■ **YOUR TASK**: A full, exact copy of the records below is the required answer.

■ **RECORDS**:
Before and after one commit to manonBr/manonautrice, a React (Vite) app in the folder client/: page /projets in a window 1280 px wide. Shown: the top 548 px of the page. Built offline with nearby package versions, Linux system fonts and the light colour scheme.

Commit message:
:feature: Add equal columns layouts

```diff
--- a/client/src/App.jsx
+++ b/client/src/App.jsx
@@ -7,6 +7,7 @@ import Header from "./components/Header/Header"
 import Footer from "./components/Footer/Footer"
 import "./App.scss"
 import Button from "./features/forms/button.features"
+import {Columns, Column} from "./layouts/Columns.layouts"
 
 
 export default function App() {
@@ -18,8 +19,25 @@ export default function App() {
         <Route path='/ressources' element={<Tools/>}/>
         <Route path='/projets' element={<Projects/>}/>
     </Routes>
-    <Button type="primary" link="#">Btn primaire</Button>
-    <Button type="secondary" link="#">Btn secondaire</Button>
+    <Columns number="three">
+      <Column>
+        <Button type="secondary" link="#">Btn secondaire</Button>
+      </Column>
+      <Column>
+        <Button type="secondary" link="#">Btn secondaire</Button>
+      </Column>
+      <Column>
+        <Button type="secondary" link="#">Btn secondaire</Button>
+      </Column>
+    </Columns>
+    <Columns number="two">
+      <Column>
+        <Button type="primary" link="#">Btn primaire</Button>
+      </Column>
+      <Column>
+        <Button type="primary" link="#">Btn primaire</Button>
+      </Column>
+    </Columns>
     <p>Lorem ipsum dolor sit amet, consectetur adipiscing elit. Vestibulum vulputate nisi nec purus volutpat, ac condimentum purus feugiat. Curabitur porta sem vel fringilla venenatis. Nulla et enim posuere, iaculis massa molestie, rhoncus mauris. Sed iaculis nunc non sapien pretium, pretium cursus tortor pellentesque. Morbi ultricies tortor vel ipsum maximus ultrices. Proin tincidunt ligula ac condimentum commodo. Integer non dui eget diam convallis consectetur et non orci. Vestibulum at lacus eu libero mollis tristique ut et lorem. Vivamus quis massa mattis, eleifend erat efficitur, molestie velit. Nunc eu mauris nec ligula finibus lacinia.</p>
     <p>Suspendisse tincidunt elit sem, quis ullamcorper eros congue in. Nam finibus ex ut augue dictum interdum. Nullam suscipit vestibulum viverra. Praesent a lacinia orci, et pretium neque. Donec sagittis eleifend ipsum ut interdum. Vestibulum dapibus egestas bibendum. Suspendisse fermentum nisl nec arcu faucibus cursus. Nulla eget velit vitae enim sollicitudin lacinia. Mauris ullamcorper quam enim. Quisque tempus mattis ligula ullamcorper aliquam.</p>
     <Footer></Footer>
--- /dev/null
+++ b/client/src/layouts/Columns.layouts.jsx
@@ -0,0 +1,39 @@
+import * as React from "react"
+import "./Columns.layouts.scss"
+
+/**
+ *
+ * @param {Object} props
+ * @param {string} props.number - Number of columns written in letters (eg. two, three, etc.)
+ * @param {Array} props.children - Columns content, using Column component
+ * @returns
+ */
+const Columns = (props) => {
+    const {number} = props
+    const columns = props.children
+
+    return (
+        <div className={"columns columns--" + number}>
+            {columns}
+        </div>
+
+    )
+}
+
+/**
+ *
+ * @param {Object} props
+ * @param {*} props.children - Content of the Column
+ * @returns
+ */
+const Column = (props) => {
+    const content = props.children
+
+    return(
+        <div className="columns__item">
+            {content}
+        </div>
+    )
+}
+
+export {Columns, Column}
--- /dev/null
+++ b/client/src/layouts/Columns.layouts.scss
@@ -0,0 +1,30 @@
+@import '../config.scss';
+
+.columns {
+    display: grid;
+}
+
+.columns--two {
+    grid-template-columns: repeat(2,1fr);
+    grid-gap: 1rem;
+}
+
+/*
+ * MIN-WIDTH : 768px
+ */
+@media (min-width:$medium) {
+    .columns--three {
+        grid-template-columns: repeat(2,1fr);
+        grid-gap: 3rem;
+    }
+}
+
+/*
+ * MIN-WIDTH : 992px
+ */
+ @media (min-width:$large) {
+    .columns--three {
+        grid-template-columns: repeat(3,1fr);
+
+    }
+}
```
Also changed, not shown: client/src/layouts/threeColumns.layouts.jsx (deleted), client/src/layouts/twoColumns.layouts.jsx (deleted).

■ **RESPONSE TO THE TASK**:
Before and after one commit to manonBr/manonautrice, a React (Vite) app in the folder client/: page /projets in a window 1280 px wide. Shown: the top 548 px of the page. Built offline with nearby package versions, Linux system fonts and the light colour scheme.

Commit message:
:feature: Add equal columns layouts

```diff
--- a/client/src/App.jsx
+++ b/client/src/App.jsx
@@ -7,6 +7,7 @@ import Header from "./components/Header/Header"
 import Footer from "./components/Footer/Footer"
 import "./App.scss"
 import Button from "./features/forms/button.features"
+import {Columns, Column} from "./layouts/Columns.layouts"
 
 
 export default function App() {
@@ -18,8 +19,25 @@ export default function App() {
         <Route path='/ressources' element={<Tools/>}/>
         <Route path='/projets' element={<Projects/>}/>
     </Routes>
-    <Button type="primary" link="#">Btn primaire</Button>
-    <Button type="secondary" link="#">Btn secondaire</Button>
+    <Columns number="three">
+      <Column>
+        <Button type="secondary" link="#">Btn secondaire</Button>
+      </Column>
+      <Column>
+        <Button type="secondary" link="#">Btn secondaire</Button>
+      </Column>
+      <Column>
+        <Button type="secondary" link="#">Btn secondaire</Button>
+      </Column>
+    </Columns>
+    <Columns number="two">
+      <Column>
+        <Button type="primary" link="#">Btn primaire</Button>
+      </Column>
+      <Column>
+        <Button type="primary" link="#">Btn primaire</Button>
+      </Column>
+    </Columns>
     <p>Lorem ipsum dolor sit amet, consectetur adipiscing elit. Vestibulum vulputate nisi nec purus volutpat, ac condimentum purus feugiat. Curabitur porta sem vel fringilla venenatis. Nulla et enim posuere, iaculis massa molestie, rhoncus mauris. Sed iaculis nunc non sapien pretium, pretium cursus tortor pellentesque. Morbi ultricies tortor vel ipsum maximus ultrices. Proin tincidunt ligula ac condimentum commodo. Integer non dui eget diam convallis consectetur et non orci. Vestibulum at lacus eu libero mollis tristique ut et lorem. Vivamus quis massa mattis, eleifend erat efficitur, molestie velit. Nunc eu mauris nec ligula finibus lacinia.</p>
     <p>Suspendisse tincidunt elit sem, quis ullamcorper eros congue in. Nam finibus ex ut augue dictum interdum. Nullam suscipit vestibulum viverra. Praesent a lacinia orci, et pretium neque. Donec sagittis eleifend ipsum ut interdum. Vestibulum dapibus egestas bibendum. Suspendisse fermentum nisl nec arcu faucibus cursus. Nulla eget velit vitae enim sollicitudin lacinia. Mauris ullamcorper quam enim. Quisque tempus mattis ligula ullamcorper aliquam.</p>
     <Footer></Footer>
--- /dev/null
+++ b/client/src/layouts/Columns.layouts.jsx
@@ -0,0 +1,39 @@
+import * as React from "react"
+import "./Columns.layouts.scss"
+
+/**
+ *
+ * @param {Object} props
+ * @param {string} props.number - Number of columns written in letters (eg. two, three, etc.)
+ * @param {Array} props.children - Columns content, using Column component
+ * @returns
+ */
+const Columns = (props) => {
+    const {number} = props
+    const columns = props.children
+
+    return (
+        <div className={"columns columns--" + number}>
+            {columns}
+        </div>
+
+    )
+}
+
+/**
+ *
+ * @param {Object} props
+ * @param {*} props.children - Content of the Column
+ * @returns
+ */
+const Column = (props) => {
+    const content = props.children
+
+    return(
+        <div className="columns__item">
+            {content}
+        </div>
+    )
+}
+
+export {Columns, Column}
--- /dev/null
+++ b/client/src/layouts/Columns.layouts.scss
@@ -0,0 +1,30 @@
+@import '../config.scss';
+
+.columns {
+    display: grid;
+}
+
+.columns--two {
+    grid-template-columns: repeat(2,1fr);
+    grid-gap: 1rem;
+}
+
+/*
+ * MIN-WIDTH : 768px
+ */
+@media (min-width:$medium) {
+    .columns--three {
+        grid-template-columns: repeat(2,1fr);
+        grid-gap: 3rem;
+    }
+}
+
+/*
+ * MIN-WIDTH : 992px
+ */
+ @media (min-width:$large) {
+    .columns--three {
+        grid-template-columns: repeat(3,1fr);
+
+    }
+}
```
Also changed, not shown: client/src/layouts/threeColumns.layouts.jsx (deleted), client/src/layouts/twoColumns.layouts.jsx (deleted).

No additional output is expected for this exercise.